Required action: In the material below, find every line with "background" and pull it out.
___ Data for analysis
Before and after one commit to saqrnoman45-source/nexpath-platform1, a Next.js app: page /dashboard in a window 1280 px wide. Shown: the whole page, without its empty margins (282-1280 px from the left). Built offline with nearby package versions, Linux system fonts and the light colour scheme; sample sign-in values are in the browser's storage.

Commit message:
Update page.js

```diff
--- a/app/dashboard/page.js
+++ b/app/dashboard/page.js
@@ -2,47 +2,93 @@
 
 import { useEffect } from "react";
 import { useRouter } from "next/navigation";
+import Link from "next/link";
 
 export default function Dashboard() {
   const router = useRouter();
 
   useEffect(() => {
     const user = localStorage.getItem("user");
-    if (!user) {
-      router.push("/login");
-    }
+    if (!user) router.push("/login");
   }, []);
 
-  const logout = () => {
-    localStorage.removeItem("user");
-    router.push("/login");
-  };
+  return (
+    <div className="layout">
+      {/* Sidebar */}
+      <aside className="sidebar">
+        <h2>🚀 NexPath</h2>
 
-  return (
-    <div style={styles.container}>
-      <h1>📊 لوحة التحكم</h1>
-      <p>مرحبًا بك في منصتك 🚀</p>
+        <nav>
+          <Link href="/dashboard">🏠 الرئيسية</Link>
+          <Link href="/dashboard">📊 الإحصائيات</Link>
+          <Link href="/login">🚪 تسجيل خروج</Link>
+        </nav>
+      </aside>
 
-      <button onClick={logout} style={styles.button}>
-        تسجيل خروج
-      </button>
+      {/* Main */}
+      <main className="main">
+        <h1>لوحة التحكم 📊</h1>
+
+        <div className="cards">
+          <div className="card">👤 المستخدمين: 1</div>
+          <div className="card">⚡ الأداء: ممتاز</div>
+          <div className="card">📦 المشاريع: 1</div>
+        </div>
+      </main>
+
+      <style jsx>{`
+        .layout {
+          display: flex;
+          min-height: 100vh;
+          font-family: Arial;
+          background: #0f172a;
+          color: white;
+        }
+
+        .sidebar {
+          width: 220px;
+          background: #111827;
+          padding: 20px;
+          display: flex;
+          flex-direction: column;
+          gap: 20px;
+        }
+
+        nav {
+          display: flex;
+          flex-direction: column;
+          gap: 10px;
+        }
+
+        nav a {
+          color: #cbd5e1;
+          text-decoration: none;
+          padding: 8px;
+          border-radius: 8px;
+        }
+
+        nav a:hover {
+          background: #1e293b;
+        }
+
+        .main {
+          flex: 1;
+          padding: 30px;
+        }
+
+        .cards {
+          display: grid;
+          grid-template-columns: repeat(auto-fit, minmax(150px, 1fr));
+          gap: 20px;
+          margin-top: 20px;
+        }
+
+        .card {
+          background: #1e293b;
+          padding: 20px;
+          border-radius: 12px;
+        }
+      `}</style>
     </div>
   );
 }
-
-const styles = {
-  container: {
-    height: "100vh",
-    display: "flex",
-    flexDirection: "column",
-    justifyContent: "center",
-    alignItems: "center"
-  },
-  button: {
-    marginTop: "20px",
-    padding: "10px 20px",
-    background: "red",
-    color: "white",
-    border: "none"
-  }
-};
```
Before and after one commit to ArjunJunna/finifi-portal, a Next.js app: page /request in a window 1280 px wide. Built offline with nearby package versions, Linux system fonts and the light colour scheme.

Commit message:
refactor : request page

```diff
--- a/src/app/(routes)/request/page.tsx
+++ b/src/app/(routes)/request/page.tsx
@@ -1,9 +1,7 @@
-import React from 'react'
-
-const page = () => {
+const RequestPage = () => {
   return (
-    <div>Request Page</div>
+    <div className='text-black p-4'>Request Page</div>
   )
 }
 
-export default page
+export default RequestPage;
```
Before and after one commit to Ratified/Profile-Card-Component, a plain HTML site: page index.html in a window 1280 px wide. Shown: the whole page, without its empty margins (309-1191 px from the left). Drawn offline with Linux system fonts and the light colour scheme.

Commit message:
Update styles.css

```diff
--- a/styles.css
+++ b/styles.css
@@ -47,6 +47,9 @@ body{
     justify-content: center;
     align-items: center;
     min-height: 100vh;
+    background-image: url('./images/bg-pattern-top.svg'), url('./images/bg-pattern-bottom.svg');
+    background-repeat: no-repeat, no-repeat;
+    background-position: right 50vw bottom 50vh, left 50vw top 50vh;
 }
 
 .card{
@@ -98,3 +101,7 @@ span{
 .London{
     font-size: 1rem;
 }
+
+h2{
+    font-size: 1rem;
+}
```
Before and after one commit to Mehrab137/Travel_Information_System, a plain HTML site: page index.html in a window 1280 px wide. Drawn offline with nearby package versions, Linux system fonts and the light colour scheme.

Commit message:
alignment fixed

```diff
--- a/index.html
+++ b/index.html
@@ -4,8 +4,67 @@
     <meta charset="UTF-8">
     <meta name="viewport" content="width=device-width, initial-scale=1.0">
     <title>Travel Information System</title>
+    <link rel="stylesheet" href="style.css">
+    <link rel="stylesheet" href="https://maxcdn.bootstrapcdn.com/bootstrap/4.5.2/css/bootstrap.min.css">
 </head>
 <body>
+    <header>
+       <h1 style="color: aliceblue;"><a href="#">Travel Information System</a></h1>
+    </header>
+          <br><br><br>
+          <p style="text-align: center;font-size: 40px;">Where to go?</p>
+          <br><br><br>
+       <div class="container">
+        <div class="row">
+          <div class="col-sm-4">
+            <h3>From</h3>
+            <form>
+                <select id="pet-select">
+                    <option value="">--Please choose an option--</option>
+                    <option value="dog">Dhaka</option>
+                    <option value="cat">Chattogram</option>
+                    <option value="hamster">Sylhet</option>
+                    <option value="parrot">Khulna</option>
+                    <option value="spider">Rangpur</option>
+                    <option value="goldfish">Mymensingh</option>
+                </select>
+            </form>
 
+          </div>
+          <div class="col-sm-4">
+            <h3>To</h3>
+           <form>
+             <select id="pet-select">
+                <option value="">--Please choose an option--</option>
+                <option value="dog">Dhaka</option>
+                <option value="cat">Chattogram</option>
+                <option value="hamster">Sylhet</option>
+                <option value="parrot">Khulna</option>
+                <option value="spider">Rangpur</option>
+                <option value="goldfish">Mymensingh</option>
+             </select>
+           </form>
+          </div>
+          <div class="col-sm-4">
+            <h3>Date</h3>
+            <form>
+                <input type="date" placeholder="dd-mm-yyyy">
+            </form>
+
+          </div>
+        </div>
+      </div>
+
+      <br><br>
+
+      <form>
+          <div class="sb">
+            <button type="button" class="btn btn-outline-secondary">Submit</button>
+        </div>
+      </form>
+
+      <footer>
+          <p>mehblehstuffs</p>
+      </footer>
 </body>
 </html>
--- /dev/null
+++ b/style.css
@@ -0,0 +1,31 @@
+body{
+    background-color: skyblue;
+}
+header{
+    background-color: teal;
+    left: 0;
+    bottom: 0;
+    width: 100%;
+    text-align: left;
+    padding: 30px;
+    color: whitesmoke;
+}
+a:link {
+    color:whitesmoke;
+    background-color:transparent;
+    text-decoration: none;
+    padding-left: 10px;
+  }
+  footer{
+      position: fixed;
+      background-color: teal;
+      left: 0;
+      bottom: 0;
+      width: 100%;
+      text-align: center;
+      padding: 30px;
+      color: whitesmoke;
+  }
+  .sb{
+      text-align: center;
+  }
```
______
The answer:
+          background: #0f172a;
+          background: #111827;
+          background: #1e293b;
+          background: #1e293b;
-    background: "red",
+    background-image: url('./images/bg-pattern-top.svg'), url('./images/bg-pattern-bottom.svg');
+    background-repeat: no-repeat, no-repeat;
+    background-position: right 50vw bottom 50vh, left 50vw top 50vh;
+    background-color: skyblue;
+    background-color: teal;
+    background-color:transparent;
+      background-color: teal;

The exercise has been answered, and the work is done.